2. Why are they suing, you may ask, and the link does explain somewhat, but the case was still in progress as of late 2022, so it’s all still sub judice; see Mark Macaskill, “Friendship is biggest casualty in battle for Viking gold” in The Sunday Times (London 25 September 2022), Scotland, p. 5, quite the mess of a story…
3. See “The Silver Hoards of the Vikings” in National Museum of Denmark, online here, for short, or James Graham-Campbell, ‘“Silver Economies” and the Ninth-Century Background’ in James Graham-Campbell, Søren M. Sindbæk and Gareth Williams (edd.), Silver Economies, Monetisation and Society in Scandinavia, AD 800 – 1100: Studies Dedicated to Mark Blackburn (Aarhus 2011), pp. 29–39, for more detail.
4. For the background here see Alex Woolf, From Pictland to Alba, 789– 1070, New Edinburgh History of Scotland 2 (Edinburgh 2007), esp. pp. 122-144.

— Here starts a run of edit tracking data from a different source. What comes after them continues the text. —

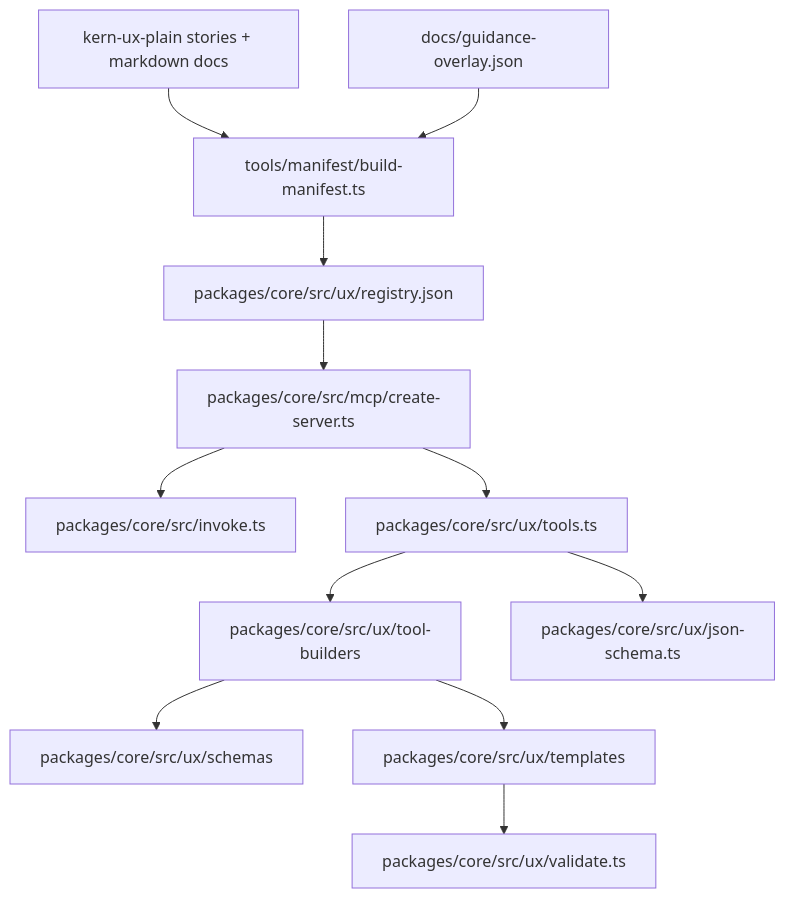
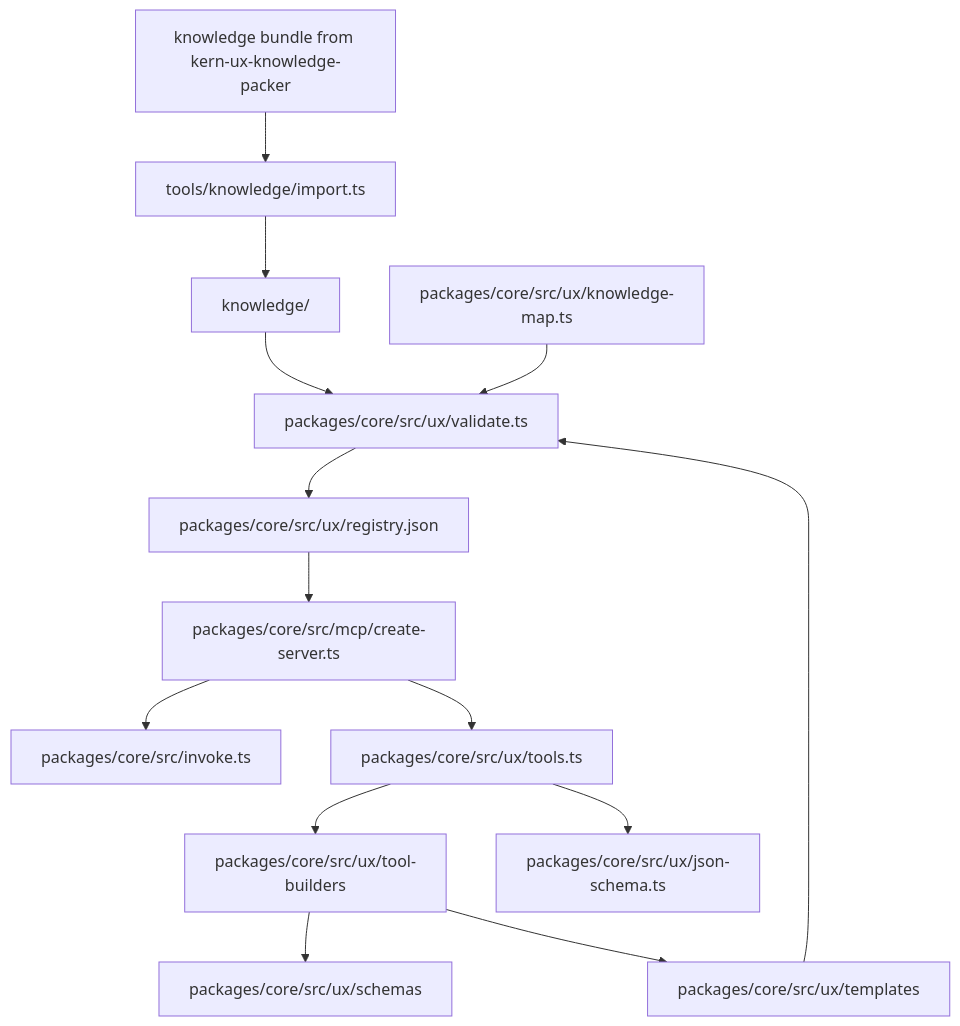
The diagram in docs/codebase-guide.md (leonio/kern-ux-mcp), drawn with Mermaid before and after one commit. The commit also changed other lines of this file and 31 other files, not shown here.

````diff
--- a/docs/codebase-guide.md
+++ b/docs/codebase-guide.md
@@ -9,14 +9,16 @@
 ```mermaid
 flowchart TD
-  A[kern-ux-plain stories + markdown docs] --> B[tools/manifest/build-manifest.ts]
-  C[docs/guidance-overlay.json] --> B
-  B --> D[packages/core/src/ux/registry.json]
+  A[knowledge bundle from kern-ux-knowledge-packer] --> B[tools/knowledge/import.ts]
+  B --> C[knowledge/]
+  C --> K[packages/core/src/ux/knowledge-projection.ts]
+  M[packages/core/src/ux/knowledge-map.ts] --> K
+  K --> D[packages/core/src/ux/registry.json]
   D --> E[packages/core/src/mcp/create-server.ts]
   E --> P[packages/core/src/invoke.ts]
   E --> F[packages/core/src/ux/tools.ts]
   F --> G[packages/core/src/ux/tool-builders]
   G --> H[packages/core/src/ux/schemas]
   G --> I[packages/core/src/ux/templates]
   F --> J[packages/core/src/ux/json-schema.ts]
   I --> K[packages/core/src/ux/validate.ts]
 ```
````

5. Sources for this supposition are linked, but as to the balls of dirt, as well as the old post linked see for parallels Julia M. H. Smith, “Relics: An Evolving Tradition in Latin Christianity” in Cynthia Hahn and Holger A. Klein (edd.), Saints and Sacred Matter: The Cult of Relics in Byzantium and Beyond (Washington DC 2015), pp. 41–60, online here. The classic case of people raiding dust from a saint’s shrine is Bede’s report of the practice at the shrine of Saint Chad, which you can find in his Ecclesiastical History in your preferred version at Book IV Chapter 3; if you have no preferred version, I used Bede, The Ecclesiastical History of the English People, edd. Judith McClure and Roger Collins, trans. Bertram Colgrave (Oxford 1990).
6. And they clearly didn’t expect dowsing either, just to make that point.
7. Which itself I got from Urbanus, “Secrets”.
8. On which see now most importantly Thomas Owen Clancy, “The Real St Ninian” in Innes Review Vol. 52 (Edinburgh 2001), pp. 1–28, and James E. Fraser, “Northumbrian Whithorn and the Making of St Ninian”, idem Vol. 53 (2002), pp. 40–59.
9. The Historical Works of Simeon of Durham, trans. Joseph Stevenson, Church Historians of England 3.2 (London 1853), online here, pp. 621-791, here esp. capp. XXV-XXXI.
11. Ibid.. The others were, supposedly, Hunred, Stitheard and Franco. But what if Cuthbert wasn’t the only bishop who got a cadre of four men to carry his body to safety, eh?
12. There must be something more up to date than this now, but what I know that tries to get sense out of Simeon’s story, itself scarcely disinterested scholarship, is C. F. Battiscombe, “Introduction” in idem (ed.), The Relics of Saint Cuthbert (Oxford 1956), pp. 1–114. Woolf, Pictland, threads Simeon through a wider narrative.